When you design your tutorial, think of the verbs your player will do as they play.  These verbs could include actions like jump, walk, buy, or attack.  Ideally, the mechanisms to perform these actions should be somewhat intuitive, because they mirror controls that other games use.  Even if your player hasn't played other video games, the essential functions of the game should be something incredibly simple.  Click something to select it.  Push A to jump.  Move the joystick to walk.  Anyone would discover these actions quickly because they're what people naturally do when they have a mouse or game controller in their hands.

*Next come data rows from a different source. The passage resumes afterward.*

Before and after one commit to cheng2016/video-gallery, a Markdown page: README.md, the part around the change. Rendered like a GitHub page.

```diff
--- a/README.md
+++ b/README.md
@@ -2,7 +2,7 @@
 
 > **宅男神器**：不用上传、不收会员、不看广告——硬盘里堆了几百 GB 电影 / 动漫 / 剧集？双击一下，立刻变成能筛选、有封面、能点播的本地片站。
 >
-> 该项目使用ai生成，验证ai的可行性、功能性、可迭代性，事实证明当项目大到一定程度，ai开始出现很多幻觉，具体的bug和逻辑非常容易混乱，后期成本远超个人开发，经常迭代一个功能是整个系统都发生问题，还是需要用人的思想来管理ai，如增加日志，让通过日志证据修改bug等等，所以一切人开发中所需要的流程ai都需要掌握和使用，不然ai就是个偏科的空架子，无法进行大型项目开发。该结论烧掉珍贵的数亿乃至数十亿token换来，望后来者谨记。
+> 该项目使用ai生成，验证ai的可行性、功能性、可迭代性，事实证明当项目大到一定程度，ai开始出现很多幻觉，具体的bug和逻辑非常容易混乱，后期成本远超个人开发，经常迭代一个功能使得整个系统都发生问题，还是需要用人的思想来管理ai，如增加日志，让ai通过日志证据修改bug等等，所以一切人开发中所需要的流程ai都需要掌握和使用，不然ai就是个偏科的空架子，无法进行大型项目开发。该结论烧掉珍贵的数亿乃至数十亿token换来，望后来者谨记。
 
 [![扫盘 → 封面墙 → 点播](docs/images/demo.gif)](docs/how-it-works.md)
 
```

If user testing shows that some players just aren't getting it, your first move should be to simplify the controls.  If that's not possible and a tutorial is necessary, feed information on how to perform specific actions only when the player has already had motivation to want to do them.  That way, you are giving players information they already know they want.  If you tell them how to do something before they know why they would want to do it, the game feels more like a step by step activity.  Motivation is the key to making learning enjoyable.

Remember that you and your staff can’t learn how to play your game.  You already know it.  You cannot judge the usability of your game or gauge its need for a tutorial because it came from your own minds.  Naturally, it makes sense to you.  It’s vital that you test your game with players who are completely unfamiliar with it.  Watch and observe and resist the temptation to show them what to do.  If they have troubles playing your game, that will reveal what needs to be simplified or made more clear.